Records from a dataset -

• • • • •

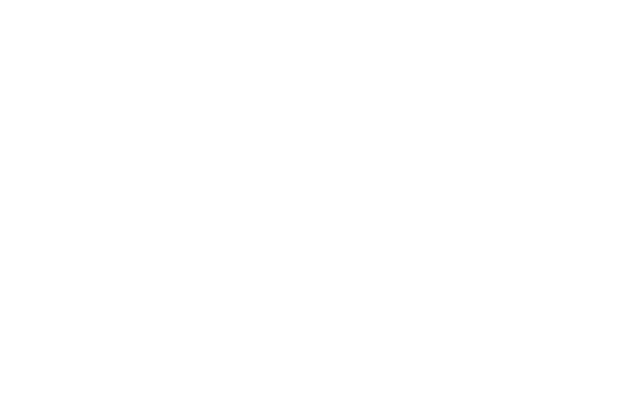
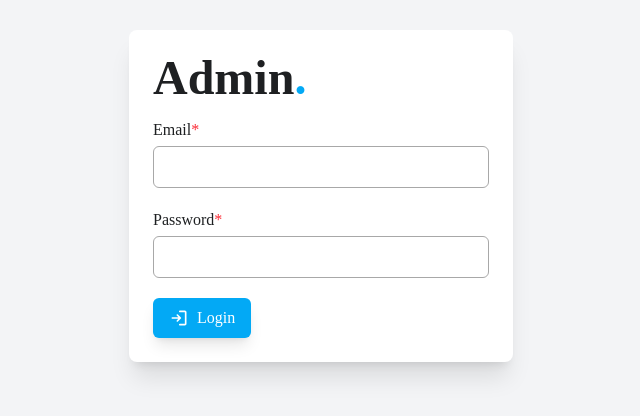
Before and after one commit to kang0408/Mini_CMS, a React (Vite) app in the folder Front_end/: page /auth/login in a window 1280 px wide. Before the commit this address had no page. Shown: the part 204-620 px from the top of the page, without its empty margins (319-959 px from the left). Built offline with nearby package versions, Linux system fonts and the light colour scheme.

Commit message:
feat(ui): build auth layout and add login page

```diff
--- /dev/null
+++ b/Front_end/src/components/layouts/auth.jsx
@@ -0,0 +1,9 @@
+import { Outlet } from "react-router-dom";
+
+export default function AuthLayout() {
+  return (
+    <div className="flex-1 relative bg-gray-100">
+      <Outlet />
+    </div>
+  );
+}
--- /dev/null
+++ b/Front_end/src/pages/Login.jsx
@@ -0,0 +1,74 @@
+import { useState } from "react";
+
+import Form from "../components/common/Form";
+import Input from "../components/common/Input";
+import Button from "../components/common/Button";
+
+export default function Login() {
+  const [formData, setFormData] = useState({
+    email: "",
+    password: "",
+  });
+
+  const validater = [
+    {
+      field: "email",
+      validate: (value) => {
+        if (value.length == "") return "Email is not empty";
+        if (!/^[\w\-\.]+@([\w-]+\.)+[\w-]{2,}$/.test(value))
+          return "Invalid email format";
+      },
+    },
+    {
+      field: "password",
+      validate: (value) => {
+        if (value == 0) return "Password is not empty";
+        if (!/^(?=.*[0-9])(?=.*[A-Za-z])\S{8,}$/.test(value))
+          return "Password must be at least 8 characters long and contain both letters and numbers";
+      },
+    },
+  ];
+
+  const onHandleChange = (e) => {
+    const { name, value } = e.target;
+    setFormData({ ...formData, [name]: value });
+  };
+
+  const submitForm = () => {
+    console.log(formData);
+  };
+
+  return (
+    <div className="absolute top-1/2 left-1/2 -translate-1/2 bg-white p-6 rounded-lg w-96 shadow-xl">
+      <p className="font-bold text-5xl mb-4">
+        Admin<span className="text-primary-500">.</span>
+      </p>
+      <Form data={formData} validater={validater} handleSubmit={submitForm}>
+        <Input
+          label={"Email"}
+          name={"email"}
+          value={formData.email}
+          onChange={onHandleChange}
+          required
+        />
+        <Input
+          label={"Password"}
+          name={"password"}
+          value={formData.password}
+          onChange={onHandleChange}
+          type="password"
+          required
+        />
+        <div className="action">
+          <Button
+            color="primary"
+            type="submit"
+            icon="material-symbols:login-rounded"
+          >
+            Login
+          </Button>
+        </div>
+      </Form>
+    </div>
+  );
+}
```
Also changed, not shown: Front_end/src/routes/index.routes.jsx (+13 -1 lines).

• • • • •

Assignment - Within the data above, pick out all lines holding the word "components".

Exercise answer -
+++ b/Front_end/src/components/layouts/auth.jsx
+import Form from "../components/common/Form";
+import Input from "../components/common/Input";
+import Button from "../components/common/Button";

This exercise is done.